“Why should only Okinawa hold the burden for security of all of Japan, when the presence of US Marines doesn’t play a big role in deterring China?” Inamine said in May, echoing Onaga’s sentiments during a visit to Washington, DC. “I, as mayor, have operational control over two ports that are needed for use as construction landfill and I will exercise all powers in the municipality to block access.”
Currently, Okinawa houses 74 percent of all US bases in Japan, despite the fact the prefecture constitutes less than one percent of Japan’s total landmass. US military bases cover roughly one fifth of the island.
Their presence has served as a constant source of tension with locals due to crimes committed by servicemen, disruptions caused by military flights, noise, air pollution and massive land use by the US military.
While Onaga’s victory does not guarantee he will be able to hold up the $8.6 billion dollar relocation ($3.1 bill of which will be covered by Japan), it will likely string up Washington and Tokyo’s efforts to end years of deadlock over the issue.
If Abe attempts to veto local officials, his democratic credentials could be tarnished just days before he is expected to announce a snap general election.
Efforts on the part of residents of a rural town in Okinawa to block construction of a new US military base faced a major setback when the Japanese fisheries minister intervened on behalf of the new development.

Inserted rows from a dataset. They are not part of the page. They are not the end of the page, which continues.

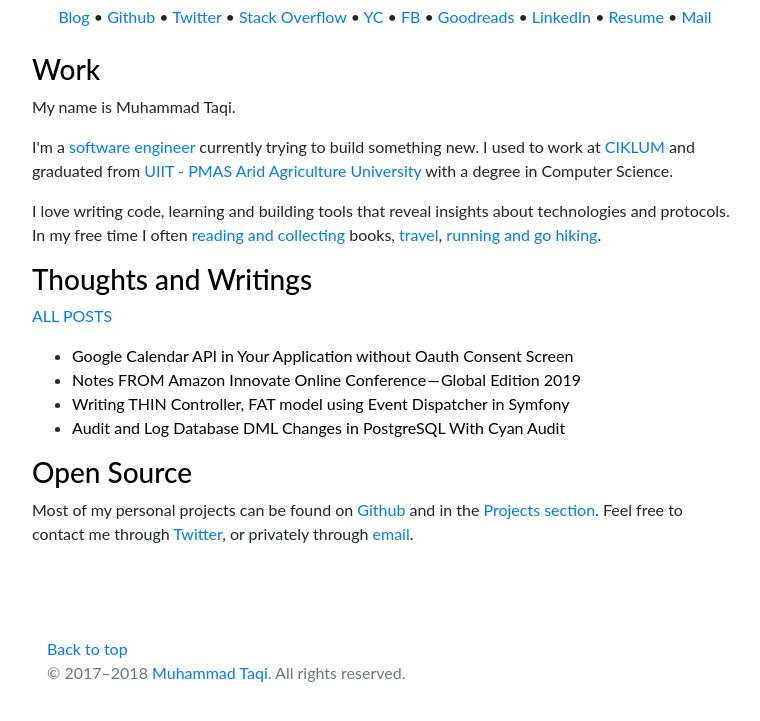
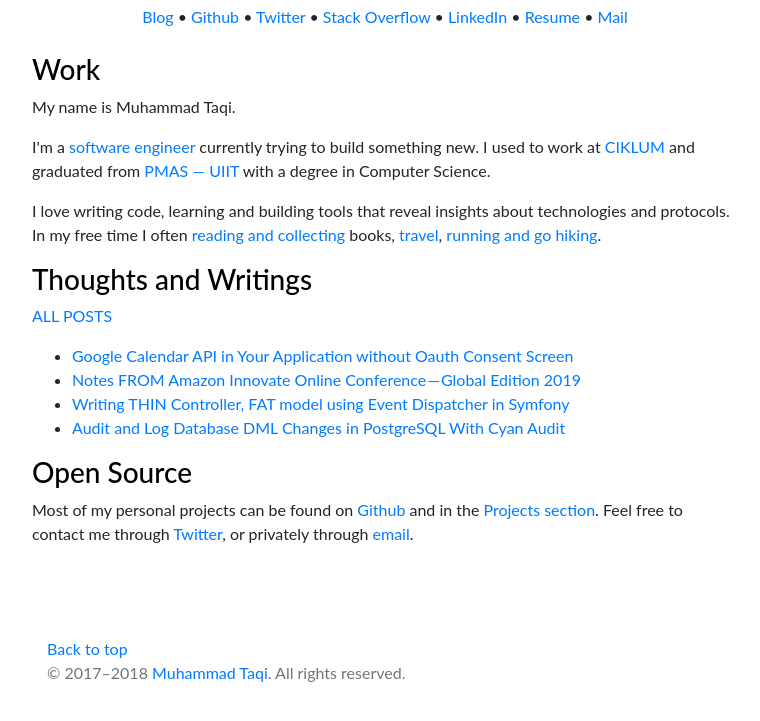
Before and after one commit to muhammadtaqi/muhammadtaqi.github.io, a plain HTML site: page index.html in a window 1280 px wide. Shown: the part 75-796 px from the top of the page, without its empty margins (255-1015 px from the left). Drawn offline with nearby package versions, Linux system fonts and the light colour scheme.

Commit message:
Update index.html

```diff
--- a/index.html
+++ b/index.html
@@ -75,11 +75,6 @@ ul.pretty li {
         #publications_list a:visited {
             color: #000;
         }
-        #publications_list a:link {
-            color: #000;
-            /*text-decoration: underline;*/
-        }
-
         .color-black {
             color: #000 !important;
         }
@@ -108,9 +103,6 @@ ul.pretty li {
             <a href="https://www.github.com/archtaqi">Github</a> •
             <a href="https://www.twitter.com/archtaqi">Twitter</a> •
             <a href="https://stackoverflow.com/users/2852807/muhammad-taqi">Stack Overflow</a> •
-            <a href="https://news.ycombinator.com/user?id=archtaqi">YC</a> •
-            <a href="https://www.facebook.com/archtaqi">FB</a> •
-            <a href="https://goodreads.com/archtaqi">Goodreads</a> •
             <a href="https://www.linkedin.com/in/archtaqi">LinkedIn</a> •
             <a href="https://drive.google.com/file/d/1r89jiTJCGbyXLjTUnJHdoWDqUN3R6uV7/view?usp=sharing">Resume</a> •
             <a href="mailto:taqi.arch@gmail.com" target="_blank">Mail</a>
@@ -125,7 +117,7 @@ ul.pretty li {
                 <div class="">
                     <h3 id='work'><a href='#work' class="color-black ">Work</a></h3>
                     <p class="greeting">My name is Muhammad Taqi.</p>
-                    <p>I'm a <a href="https://github.com/archtaqi">software engineer</a> currently trying to build something new. I used to work at <a href="https://www.ciklum.com/">CIKLUM</a> and graduated from <a href="https://www.uaar.edu.pk/uiit">UIIT - PMAS Arid Agriculture University</a> with a degree in Computer Science.
+                    <p>I'm a <a href="https://github.com/archtaqi">software engineer</a> currently trying to build something new. I used to work at <a href="https://www.ciklum.com/">CIKLUM</a> and graduated from <a href="https://www.uaar.edu.pk/uiit">PMAS — UIIT</a> with a degree in Computer Science.
                     </p>
                     <p>I love writing code, learning and building tools that reveal insights about technologies and protocols. In my free time I often <a href="goodreads.com/archtaqi">reading and collecting</a> books, <a href="travel.html">travel</a>, <a href="travel.html">running and go hiking</a>.</p>
                     <h3 id='publications'><a href='#publications' class="color-black ">Thoughts and Writings</a></h3>
```
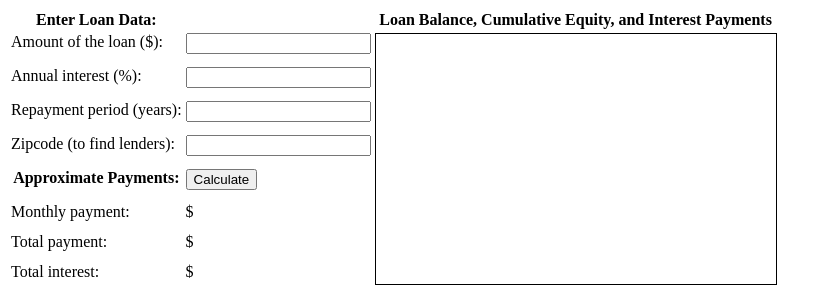
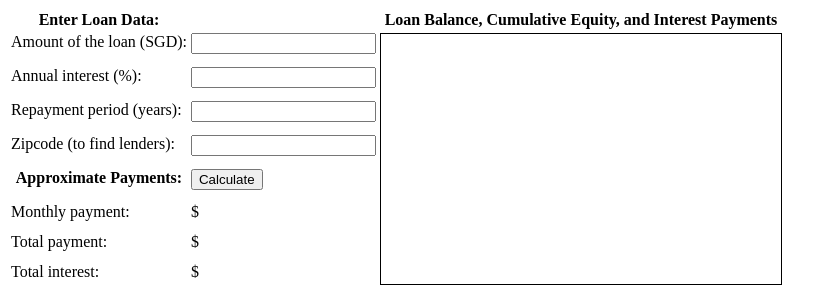
Before and after one commit to chromepro88/loancalc.github.io, a plain HTML site: page index.html in a window 1280 px wide. Shown: the full height of the page, 0-834 px from the left. Drawn offline with Linux system fonts and the light colour scheme.

Commit message:
Update index.html

```diff
--- a/index.html
+++ b/index.html
@@ -23,7 +23,7 @@ th, td { vertical-align: top; }          /* Don't center table cells */
   <tr><th>Enter Loan Data:</th>
       <td></td>
       <th>Loan Balance, Cumulative Equity, and Interest Payments</th></tr>
-  <tr><td>Amount of the loan ($):</td>
+  <tr><td>Amount of the loan (SGD):</td>
       <td><input id="amount" onchange="calculate();"></td>
       <td rowspan=8>
          <canvas id="graph" width="400" height="250"></canvas></td></tr>
```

On Monday, Japan’s Fisheries Minister Yoshimasa Hayashi “temporarily invalidated” the Okinawa governor’s order to halt construction of a new US air base, which has been a source of discord among residents of Okinawa, the southernmost island of Japan that supports some 26,000 out of 47,000 American military personnel, the Asahi Shimbun reported.
The new US air base planned for the rural town of Nago, on reclaimed land adjacent to a US military base called Camp Schwab, would replace the Futenma Air Base, some 50km (30 miles) away in a congested urban area in central Okinawa.
Hayashi said postponing construction of the base threatened “great damage to diplomacy and defense policy by having a negative impact on the Japan-US relationship, as well as affecting residents near Futenma,” he said in a statement.
Last week, Okinawa’s Governor Takeshi Onaga attempted to block plans to build a new US air base in Nago, claiming underwater survey work needed for reclamation of land for the new $8.6 billion base, hence the Fisheries Ministry’s involvement.
Onaga, who won the 2014 gubernatorial race on his pledge to keep out the US base, said he would hold a press conference to express his position on Hayashi’s ruling.
Chief Cabinet Secretary Yoshihide Suga said Hayashi’s decision came after he had examined the position of the governor “from a fair and neutral position,” adding that the federal government believes it is “extremely important” to confront the risks posed by the Futenma base, which is in a densely-populated urban area.
An agreement between the United States and Japan to close down the Futenma Air Base occurred in 1996 after the US military had a severe falling out with the local populace following a number of crimes, including 1995 gang-rape of a 12-year-old Japanese girl by three US military personnel.